#Google; #Investigation; #EU; #Fitbit
New York, Aug 4 (Canadian-Media): An in-depth investigation is being opened by European Union (EU) officials into U.S. tech giant Google's plan to buy fitness tracking device maker Fitbit, because of the concern that deal would expand Google's "data advantage," and raise barriers for rivals to match Google's online advertising services, media reports said.
Google. Image credit: Twitter handle
Google's plan to acquire Fitbit was a bold step into health and fitness technology in its efforts to become a force in consumer hardware.
"This deal is about devices, not data," said Rick Osterloh, Google's senior vice-president for devices and services. "We've been clear from the beginning that we will not use Fitbit health and wellness data for Google ads," he wrote in a blog post.
With its initiative, Fitbit had launched wearable fitness technology with devices to track activities such as running, cycling and swimming and record sleep patterns and heart rates.
Fitbit has more than 28 million active users worldwide and has sold more than 100 million devices.
Citing privacy and antitrust concerns, authorities have been called by privacy and consumer groups to block Google's deal to buy Fitbit in November for $2.1 billion US.
"Investigation aims to ensure that control by Google over data collected through wearable devices as a result of the transaction does not distort competition," said EU competition commissioner Margrethe Vestager, who has been at the forefront of the movement to govern and control the likes of Google and its Silicon Valley rivals.

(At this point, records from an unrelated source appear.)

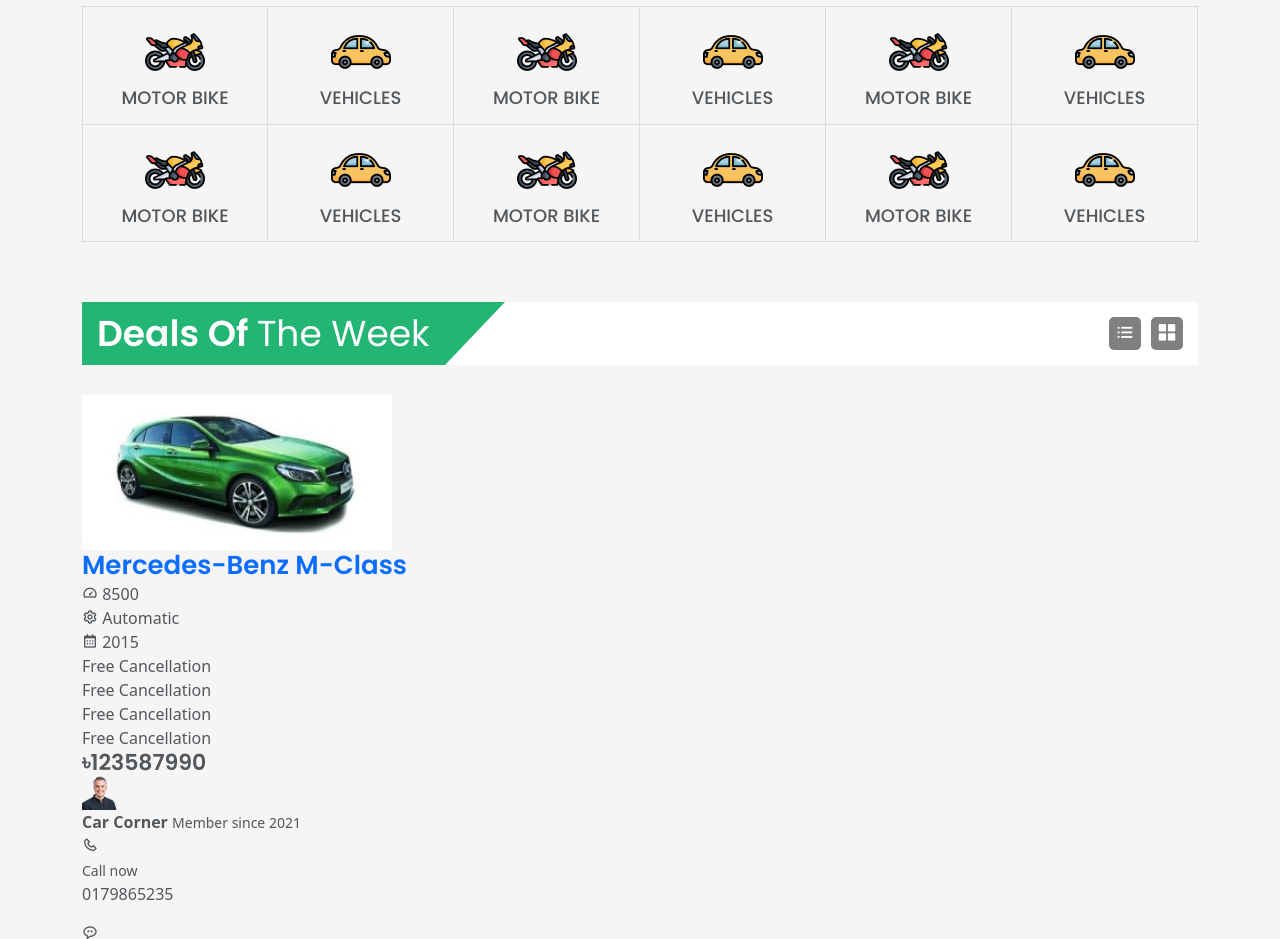
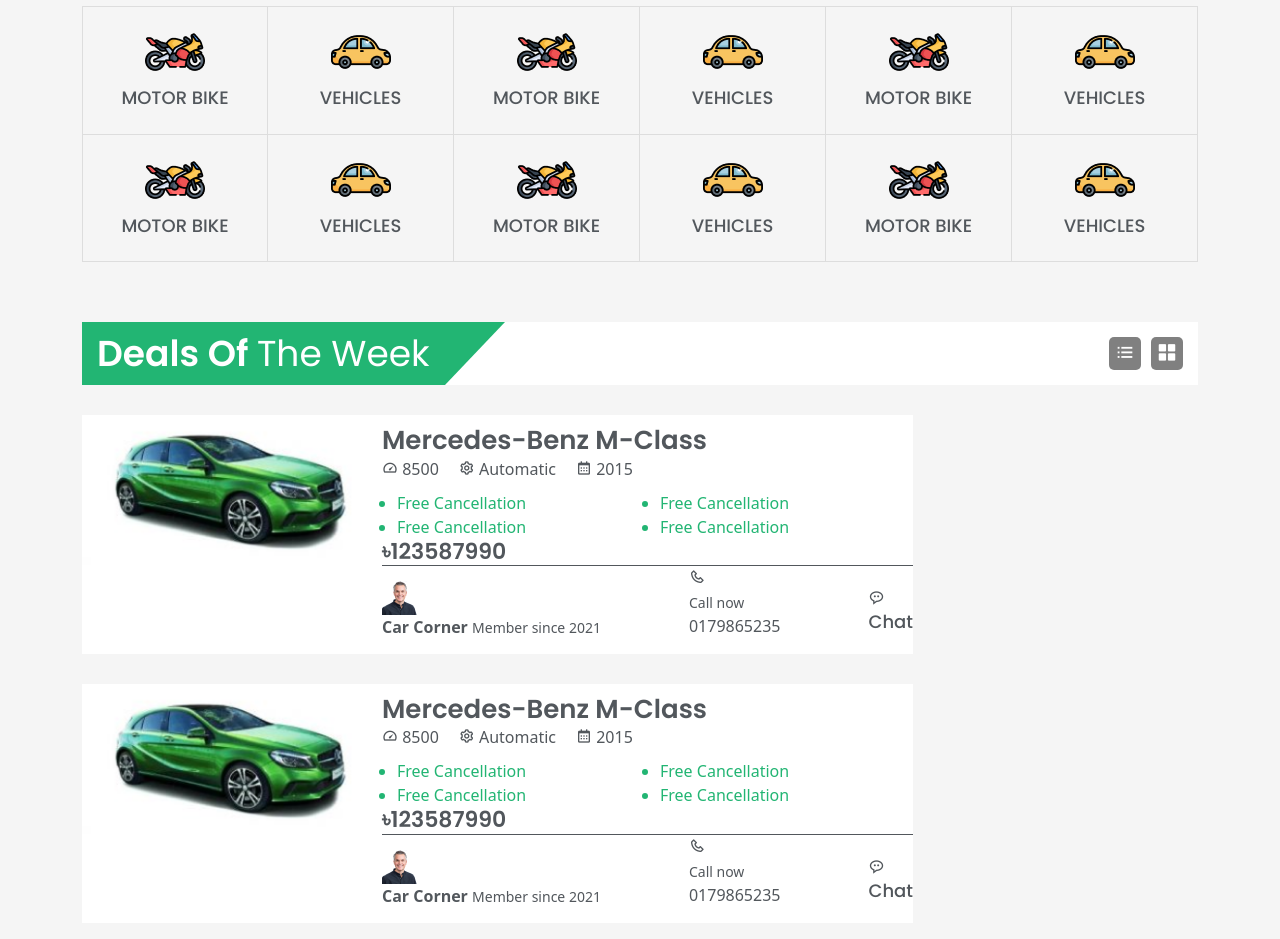
Before and after one commit to belalkhandev/ads-website-html-template, a website: page index.html in a window 1280 px wide. Shown: the part 780-1719 px from the top of the page. Drawn offline with nearby package versions, Linux system fonts and the light colour scheme.

Commit message:
design modify

```diff
--- a/assets/sass/layouts/__layouts-dir.scss
+++ b/assets/sass/layouts/__layouts-dir.scss
@@ -8,4 +8,6 @@
 
 @import "./category";
 
+@import "./ads";
+
 @import "./footer";
--- /dev/null
+++ b/assets/sass/layouts/_ads.scss
@@ -0,0 +1,48 @@
+.amad-list {
+    .amad-item {
+        display: flex;
+        background-color: $color-white;
+        margin-bottom: 30px;
+
+        .amad-thumbnail {
+            width: 300px;
+        }
+
+        .amad-content {
+            width: calc(100% - 300px);
+            .amad-header {
+                padding: 10px 0px;
+
+                a {
+                    color: $color-text;
+                }
+                ul {
+                    display: flex;
+                    justify-content: flex-start;
+                    align-items: center;
+                    column-gap: 20px;
+                }
+            }
+            .amad-body {
+                .features {
+                    padding-left: 15px;
+                    ul {
+                        color: $color-primary;
+                        display: grid;
+                        list-style-type: disc;
+                        grid-template-columns: repeat(2, 1fr);
+                        column-gap: 10px;
+                    }
+                }
+            }
+            .amad-footer {
+                border-top: 1px solid $color-text;
+                .amad-footer-items {
+                    display: flex;
+                    justify-content: space-between;
+                    align-items: center;
+                }
+            }
+        }
+    }
+}
--- a/assets/sass/layouts/_category.scss
+++ b/assets/sass/layouts/_category.scss
@@ -8,7 +8,7 @@
             text-align: center;
             border-bottom: 1px solid #ddd;
             border-right: 1px solid #ddd;
-            padding: 15px 0px;
+            padding: 15px 0px 25px;
 
             a {
                 color: $color-text;
```
Also changed, not shown: assets/css/style.css, assets/css/style.min.css, 2 other files.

During her first five-year term as competition commissioner, she hit Google with nearly $10 billion in penalties for multiple antitrust cases involving its Android operating system, advertising business and shopping service.

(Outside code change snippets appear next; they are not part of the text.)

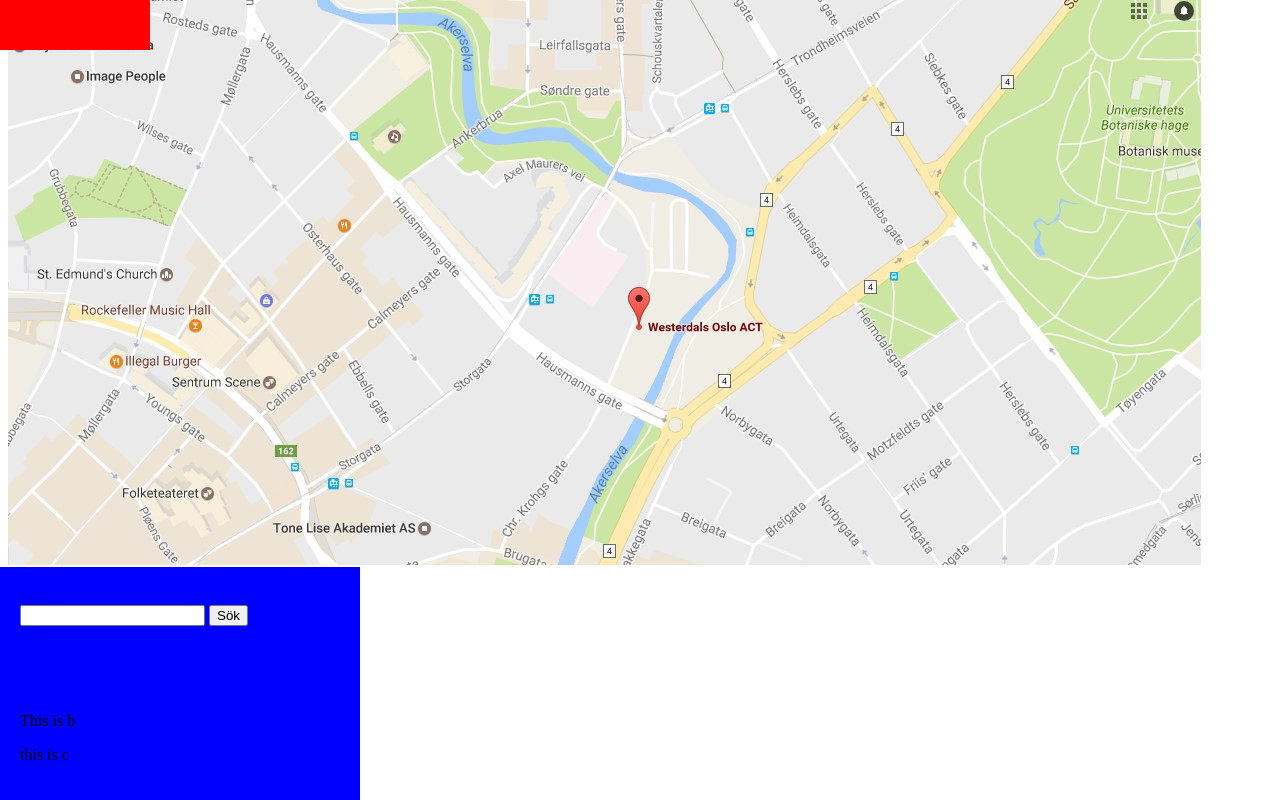
After one commit to erasmusson/Gruppe34, a PHP site: page /test_kart.php in a window 1280 px wide. The commit adds this page. Run offline with PHP 8.4, Linux system fonts and the light colour scheme; data that the repository does not hold is empty.

Commit message:
Kartexempel

```diff
--- a/Template/events.php
+++ b/Template/events.php
@@ -17,6 +17,7 @@
 
 ?>
 
+
 <!DOCTYPE html>
 <html lang="en">
   <head>
@@ -30,16 +31,17 @@
 
     <!-- Custom CSS -->
     <link href="css/custom.css" rel="stylesheet">
+
   </head>
   <body>
 
         <!-- Fetches all parts of events -->
         <?php require 'navbar.php' ?>
-       <p>skdjhasjkdhsjkdhjskhdskjhdksjhdjkshdkj</p>
         <?php require 'events/slideshow.php' ?>
 
         <div class="container">
             <?php require 'events/event-content.php' ?>
+            <?php require 'events/search_function.php' ?>
         </div>
 
         <?php require 'footer.php' ?>
--- a/Template/events/EventsSlide.php
+++ b/Template/events/EventsSlide.php
@@ -15,6 +15,8 @@
                                 while($i < $x) {
                                     $statement = $connection->query("SELECT * FROM events where id = '$i'");
                                     $row = $statement->fetch(PDO::FETCH_ASSOC);
+
+                                    if($row['starts_at']->isFuture()){
                                     ?>
 
                                        <div class="col-sm-3">
@@ -25,6 +27,8 @@
                                     <?php
 
                                       $i++;
+                                    }
+                                    else{$i++; $x++;}
                                     }
                                     ?>
 
--- a/Template/events/search_function.php
+++ b/Template/events/search_function.php
@@ -1,5 +1,6 @@
 
-    <!--Search box -->
+
+<!--Search box -->
 
     <form method="get">
         <label>
@@ -19,9 +20,9 @@
 
         $keywords = $db->escape_string($_GET['keywords']);
         $query = $db->query("
-        SELECT title, description, category
-        FROM events
-        WHERE title LIKE '%{$keywords}%' OR description LIKE '%{$keywords}%' OR category LIKE '%{$keywords}%' OR location LIKE '%{$keywords}%'");
+        SELECT *
+        FROM location
+        WHERE name LIKE '%{$keywords}%' OR category LIKE '%{$keywords}%'");
 
     ?>
 
@@ -37,9 +38,28 @@
             while($r = $query->fetch_object()){ ?>
             <div class="result">
                 <br/>
-                <?php echo $r->title; ?> <br/>
-                <?php echo $r->description; ?> <br/>
+                <?php echo $r->name; ?> <br/>
                 <?php echo $r->category; ?> <br/>
+                <?php echo $r->openinghours; ?> <br/>
+                <a target="_blank" href="<?php echo $r->directions; ?>">Veibeskrivelse</a><br/>
+                <button onclick="myFunction()" id="clockButton">Show clock</button>
+                <script type="text/javascript">
+
+                function myFunction() {
+                var x = document.getElementById('a');
+                var z = document.getElementById('lol');
+                if (x.style.display === 'block') {
+                        z.style.display = 'none';
+                        x.style.display = 'block';
+                }
+                else{
+                    z.style.display = 'none';
+                    x.style.display = 'block';
+                }
+                            }
+
+                </script>
+
             </div>
     <?php
 
--- /dev/null
+++ b/Template/test_kart.php
@@ -0,0 +1,134 @@
+<?php
+    require 'connection.php';
+?>
+
+<!DOCTYPE html>
+<html>
+<head>
+<meta charset="utf-8">
+<meta http-equiv="X-UA-Compatible" content="IE=edge">
+<meta name="viewport" content="width=device-width, initial-scale=1">
+<meta name="description" content="">
+<meta name="author" content="">
+         <script type="text/javascript">
+                function toggle_visibility(id, id2, id3, id4) {
+                var e = document.getElementById(id);
+                var a = document.getElementById(id2);
+                var b = document.getElementById(id3);
+                var c = document.getElementById(id4);
+                   if(e.style.display == 'none')
+                        e.style.display = 'block';
+                   else
+                        e.style.display = 'block';
+                        a.style.display = 'none';
+                        b.style.display = 'none';
+                        c.style.display = 'none';
+                }
+
+                function toggle_visibility1(id) {
+                var e = document.getElementById(id);
+                   if(e.style.display == 'block')
+                        e.style.display = 'none';
+                   else
+                        e.style.display = 'block';
+                }
+    </script>
+
+    <style>
+
+
+        #kart{
+            position:absolute;
+            top:0;
+        }
+        .box{
+
+            width: 50px;
+            height: 50px;
+            background-color: red;
+            position: absolute;
+        }
+
+        #a{
+            top: 0;
+            left: 0;
+            display: block;
+        }
+
+         #b{
+            top: 0;
+            left: 50px;
+             display: block;
+        }
+
+         #c{
+            top: 0;
+            left: 100px;
+             display: block;
+        }
+
+        #result{
+
+            background-color: blue;
+            height: auto;
+            padding: 20px;
+            width: 320px;
+            position: absolute;
+            bottom: 0;
+            left: 0;
+        }
+
+        #acontent{
+            display: block;
+        }
+
+
+        #bcontent{
+
+            display: block;
+        }
+
+        #ccontent{
+
+            display: block;
+        }
+
+        #lol{
+
+            display: block;
+        }
+    </style>
+
+
+
+<title>New HMTL document by NewJect</title>
+
+</head>
+<body>
+<div id="container">
+    <img src="kart.jpg" id="kart">
+    <div id="lol">
+        <a href="#meny" onclick="toggle_visibility('acontent', 'bcontent', 'ccontent', 'sok')"><div id="a" class="box"></div></a>
+        <a href="#meny" onclick="toggle_visibility('bcontent', 'acontent', 'ccontent', 'sok')"><div id="b" class="box"></div></a>
+        <a href="#meny" onclick="toggle_visibility('ccontent', 'bcontent', 'acontent', 'sok')"><div id="c" class="box"></div></a>
+        </div>
+
+    <div id="result">
+        <a href="#sok" onclick="toggle_visibility('sok', 'bcontent', 'acontent', 'ccontent')">Sök!</a>
+        <div id="sok"><?php require 'events/search_function.php' ?></div>
+
+        <p id="acontent">
+           <?php $statement = $connection->query("SELECT * FROM location where name = '4Sound Schous Plass'");
+            $row = $statement->fetch(PDO::FETCH_ASSOC);
+            echo $row['name'];?> <br/>
+            <?= $row['openinghours']; ?> <br/>
+            <?= $row['category']; ?><br/>
+        </p>
+        <p id="bcontent">This is b </p>
+        <p id="ccontent"> this is c</p>
+
+    </div>
+</div>
+
+</body>
+</html>
```
Also changed, not shown: Template/events/movies.jpg, Template/kart.jpg (added), 1 other file.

The investigation also underscores the leading role of EU authorities in global efforts to regulate the big technology companies.